“What is the definition of a good wine”?
Does this sound familiar…”Very Yummy” or “Lots of fruitiness”.
You can always rely on the trusty aroma wine wheel and decide for yourself. Has anyone had a whiff of “Wet Dog” or Smelly Socks? When you read the tasting notes describing wines you sure wonder how they come up with these descriptions. “ Arrogant Yet Irresistible” “Nose Elements” “Elegant and Spirited” “Long Long Finish” “Engages with an Elegant Length” If you didn’t know any better you would think you these names are describing a day at the race track! When first tasting wines this is what you should be looking for!
Colour & Clarity – buttery yellow like an aged Chardonnay.
Is the wine bright and clear or does it seem cloudy? To evaluate a wine’s appearance, hold a half-full glass of wine by the stem and tilt it away from you or against a white background, such as a tablecloth, and observe the wine’s color and clarity. It should be brilliant, rather than murky, and its color should be appropriate for its type and age. Good Wines have serious visual appeal.White wines range from water colour to a dramatic deep gold. As white wine ages it becomes darker in colour and may
even become a golden yellow colour. A young red is the opposite of white wine. Its deepest colour occurs when it is young. As it ages it loses some of its intensity, changing to a reddish brown or amber colour.
The aroma’s should jump right out of the glass and entice you!

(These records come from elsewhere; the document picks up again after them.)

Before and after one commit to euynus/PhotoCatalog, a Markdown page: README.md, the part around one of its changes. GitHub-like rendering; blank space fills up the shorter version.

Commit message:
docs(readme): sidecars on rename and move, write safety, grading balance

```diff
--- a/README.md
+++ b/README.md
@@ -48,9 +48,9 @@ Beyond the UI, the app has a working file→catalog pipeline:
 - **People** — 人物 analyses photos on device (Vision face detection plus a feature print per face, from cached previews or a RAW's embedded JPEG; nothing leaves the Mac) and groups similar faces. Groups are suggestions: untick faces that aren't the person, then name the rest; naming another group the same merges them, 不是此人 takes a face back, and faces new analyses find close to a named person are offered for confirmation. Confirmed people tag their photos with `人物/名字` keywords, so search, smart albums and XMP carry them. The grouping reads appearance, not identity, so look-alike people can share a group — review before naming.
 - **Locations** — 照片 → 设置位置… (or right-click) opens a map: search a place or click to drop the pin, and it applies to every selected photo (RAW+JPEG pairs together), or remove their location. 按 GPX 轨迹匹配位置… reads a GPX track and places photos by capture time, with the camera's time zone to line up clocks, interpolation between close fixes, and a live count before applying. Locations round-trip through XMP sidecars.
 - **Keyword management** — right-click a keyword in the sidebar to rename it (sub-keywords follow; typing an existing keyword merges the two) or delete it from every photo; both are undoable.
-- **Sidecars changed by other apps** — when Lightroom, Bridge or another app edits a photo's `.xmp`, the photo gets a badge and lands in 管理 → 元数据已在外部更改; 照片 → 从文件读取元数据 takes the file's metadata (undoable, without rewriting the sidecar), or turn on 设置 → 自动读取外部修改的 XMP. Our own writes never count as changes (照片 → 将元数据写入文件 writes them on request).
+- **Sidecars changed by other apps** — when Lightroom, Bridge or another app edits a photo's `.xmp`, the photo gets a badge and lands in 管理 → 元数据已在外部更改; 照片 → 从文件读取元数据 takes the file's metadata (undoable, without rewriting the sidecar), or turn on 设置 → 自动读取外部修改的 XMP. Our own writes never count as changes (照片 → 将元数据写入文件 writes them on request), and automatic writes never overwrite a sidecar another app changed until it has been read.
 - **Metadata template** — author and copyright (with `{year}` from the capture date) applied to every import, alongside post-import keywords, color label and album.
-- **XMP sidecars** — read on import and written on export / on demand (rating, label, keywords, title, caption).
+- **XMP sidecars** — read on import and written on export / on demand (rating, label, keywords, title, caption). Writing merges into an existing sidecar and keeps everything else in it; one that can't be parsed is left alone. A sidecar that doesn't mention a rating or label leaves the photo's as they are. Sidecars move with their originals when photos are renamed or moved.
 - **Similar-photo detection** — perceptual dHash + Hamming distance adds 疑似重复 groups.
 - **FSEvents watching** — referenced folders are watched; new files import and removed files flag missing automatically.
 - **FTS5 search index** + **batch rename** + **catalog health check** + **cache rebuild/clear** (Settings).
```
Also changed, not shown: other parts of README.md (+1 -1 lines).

The most important and revealing aspect of a wine’s personality and quality is its smell. Did you know that your nose can distinguish between 5,000 different smells? Since your tongue has only four different types of taste buds, it relies heavily on your nose to give it as much information as possible. Try to identify the odors you perceive. Some of the aroma’s you might smell are of various fruits, vegetables, herbs and spices (e.g., apple, melon, citrus, cherry, berry, honey, peach, mint, bell pepper, grass, green olive, clove, licorice, cedar, etc.).
After swirling place your nose in the glass and take a deep sniff. Think about what you smell keeping in mind that no smells are specific to wine they are all related to other flavours. You may notice the tartness of a young dry white wine, for instance, or the astringency of a full-bodied young red. Some varieties, like riesling, chenin blanc, and gewürztraminer, are especially fruity, if not literally sweet, while a strapping young cabernet sauvignon may taste very dry and even bitter.

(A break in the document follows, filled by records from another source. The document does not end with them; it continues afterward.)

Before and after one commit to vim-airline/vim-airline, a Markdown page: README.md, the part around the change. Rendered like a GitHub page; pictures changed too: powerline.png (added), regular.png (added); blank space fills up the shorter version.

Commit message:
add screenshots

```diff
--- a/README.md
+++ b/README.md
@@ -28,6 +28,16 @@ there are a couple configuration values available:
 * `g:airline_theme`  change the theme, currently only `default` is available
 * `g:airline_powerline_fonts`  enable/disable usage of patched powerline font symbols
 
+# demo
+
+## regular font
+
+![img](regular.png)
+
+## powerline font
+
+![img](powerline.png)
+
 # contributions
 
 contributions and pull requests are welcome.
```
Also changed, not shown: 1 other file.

To fully appreciate a wine’s aroma, gently swirl it in your glass. The aroma should be clean and fresh, with the characteristic scents associated with the variety (e.g., apple with chardonnay, melon and citrus with sauvignon blanc, cherry and blackcurrant with cabernet sauvignon, blackberry and black pepper with zinfandel, etc.), perhaps accented by the toasty, vanilla, or spicy scents imparted by the barrels it was aged in.
After smelling our taste buds crying out “ hurry up and let me taste the wine?”
For beginners, it is easier to place the glass on the table, or hold it by the stem, and swirl the wine around making sure you do not spill it all over yourself, especially the reds! The swirling action creates friction and causes the wine’s esters to evaporate. The esters inside the wine carry the wine’s aroma. Take a small mouthful and swirl it around so the wine coats your entire mouth. Next tilt your head forward and draw just a little air into your mouth, as though you were sucking on a straw. This should make a bit of a gurgling sound in the back of your throat. It is important for you to coat your mid palate, as this is the area you still taste after the initial rush of flavour subsides.
We can perceive combinations of only four tastes: sweet, sour, bitter, and salty. These sensations are localized in taste buds on different parts of the tongue: sweetness on the tip, with acidity and bitterness on the sides and to the rear.
The finish is the taste that stays on your palate after the wine has been swallowed. A great wine continues ensuing wave’s and sensations long after you taste it.
I remember a local winemaker describing a good finish like a first kiss, flirty and flavourful that you have waited for and will remember for a long time!
I like to say a good wine is like “Happiness inside your mouth!” The only real lesson in wine tasting is “Do you just like it” or “Do you love it”?